[Collected data entries]
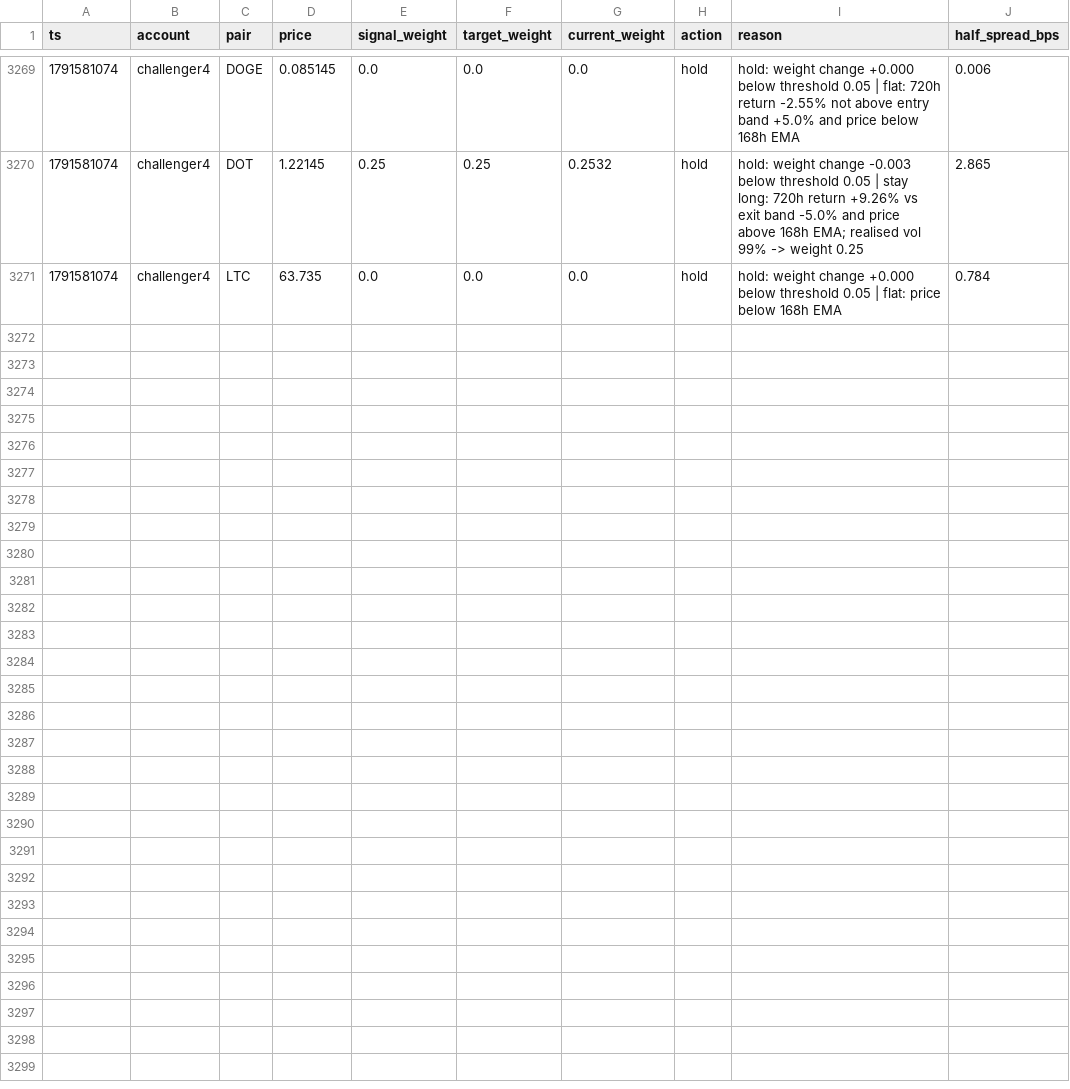
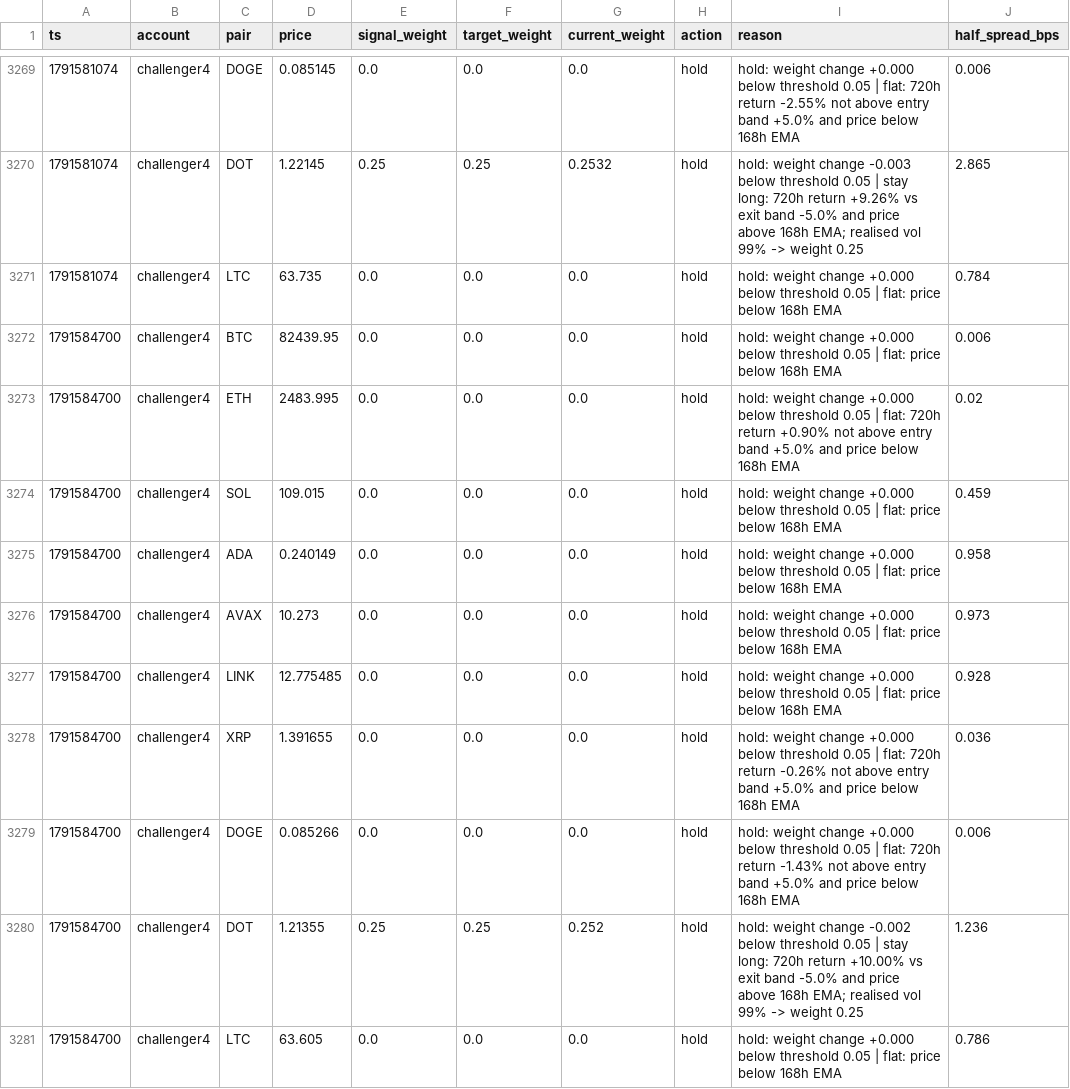
Before and after one commit to bookerfin-pixel/quantloop, a CSV file: state/challenger4/decisions.csv, drawn as a sheet; only a part is shown, gaps mark what is left out.

```diff
--- a/state/challenger4/decisions.csv
+++ b/state/challenger4/decisions.csv
@@ -3271 +3271,11 @@ ts,account,pair,price,signal_weight,target_weight,current_weight,action,reason,h
 1791581074,challenger4,LTC,63.735,0.0,0.0,0.0,hold,hold: weight change +0.000 below threshold 0.05 | flat: price below 168h EMA,0.784
+1791584700,challenger4,BTC,82439.95,0.0,0.0,0.0,hold,hold: weight change +0.000 below threshold 0.05 | flat: price below 168h EMA,0.006
+1791584700,challenger4,ETH,2483.995,0.0,0.0,0.0,hold,hold: weight change +0.000 below threshold 0.05 | flat: 720h return +0.90% not above entry band +5.0% and price below 168h EMA,0.02
+1791584700,challenger4,SOL,109.015,0.0,0.0,0.0,hold,hold: weight change +0.000 below threshold 0.05 | flat: price below 168h EMA,0.459
+1791584700,challenger4,ADA,0.240149,0.0,0.0,0.0,hold,hold: weight change +0.000 below threshold 0.05 | flat: price below 168h EMA,0.958
+1791584700,challenger4,AVAX,10.273,0.0,0.0,0.0,hold,hold: weight change +0.000 below threshold 0.05 | flat: price below 168h EMA,0.973
+1791584700,challenger4,LINK,12.775485,0.0,0.0,0.0,hold,hold: weight change +0.000 below threshold 0.05 | flat: price below 168h EMA,0.928
+1791584700,challenger4,XRP,1.391655,0.0,0.0,0.0,hold,hold: weight change +0.000 below threshold 0.05 | flat: 720h return -0.26% not above entry band +5.0% and price below 168h EMA,0.036
+1791584700,challenger4,DOGE,0.085266,0.0,0.0,0.0,hold,hold: weight change +0.000 below threshold 0.05 | flat: 720h return -1.43% not above entry band +5.0% and price below 168h EMA,0.006
+1791584700,challenger4,DOT,1.21355,0.25,0.25,0.252,hold,hold: weight change -0.002 below threshold 0.05 | stay long: 720h return +10.00% vs exit band -5.0% and price above 168h EMA; realised vol 99% -> weight 0.25,1.236
+1791584700,challenger4,LTC,63.605,0.0,0.0,0.0,hold,hold: weight change +0.000 below threshold 0.05 | flat: price below 168h EMA,0.786
```
Also changed, not shown: state/challenger1/decisions.csv, state/challenger2/decisions.csv, 24 other files.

— PROBLEM TO WORK ON —
Restate each entry word for word. Omit every picture.

— RESULT OF THIS EXERCISE —
Before and after one commit to bookerfin-pixel/quantloop, a CSV file: state/challenger4/decisions.csv, drawn as a sheet; only a part is shown, gaps mark what is left out.

```diff
--- a/state/challenger4/decisions.csv
+++ b/state/challenger4/decisions.csv
@@ -3271 +3271,11 @@ ts,account,pair,price,signal_weight,target_weight,current_weight,action,reason,h
 1791581074,challenger4,LTC,63.735,0.0,0.0,0.0,hold,hold: weight change +0.000 below threshold 0.05 | flat: price below 168h EMA,0.784
+1791584700,challenger4,BTC,82439.95,0.0,0.0,0.0,hold,hold: weight change +0.000 below threshold 0.05 | flat: price below 168h EMA,0.006
+1791584700,challenger4,ETH,2483.995,0.0,0.0,0.0,hold,hold: weight change +0.000 below threshold 0.05 | flat: 720h return +0.90% not above entry band +5.0% and price below 168h EMA,0.02
+1791584700,challenger4,SOL,109.015,0.0,0.0,0.0,hold,hold: weight change +0.000 below threshold 0.05 | flat: price below 168h EMA,0.459
+1791584700,challenger4,ADA,0.240149,0.0,0.0,0.0,hold,hold: weight change +0.000 below threshold 0.05 | flat: price below 168h EMA,0.958
+1791584700,challenger4,AVAX,10.273,0.0,0.0,0.0,hold,hold: weight change +0.000 below threshold 0.05 | flat: price below 168h EMA,0.973
+1791584700,challenger4,LINK,12.775485,0.0,0.0,0.0,hold,hold: weight change +0.000 below threshold 0.05 | flat: price below 168h EMA,0.928
+1791584700,challenger4,XRP,1.391655,0.0,0.0,0.0,hold,hold: weight change +0.000 below threshold 0.05 | flat: 720h return -0.26% not above entry band +5.0% and price below 168h EMA,0.036
+1791584700,challenger4,DOGE,0.085266,0.0,0.0,0.0,hold,hold: weight change +0.000 below threshold 0.05 | flat: 720h return -1.43% not above entry band +5.0% and price below 168h EMA,0.006
+1791584700,challenger4,DOT,1.21355,0.25,0.25,0.252,hold,hold: weight change -0.002 below threshold 0.05 | stay long: 720h return +10.00% vs exit band -5.0% and price above 168h EMA; realised vol 99% -> weight 0.25,1.236
+1791584700,challenger4,LTC,63.605,0.0,0.0,0.0,hold,hold: weight change +0.000 below threshold 0.05 | flat: price below 168h EMA,0.786
```
Also changed, not shown: state/challenger1/decisions.csv, state/challenger2/decisions.csv, 24 other files.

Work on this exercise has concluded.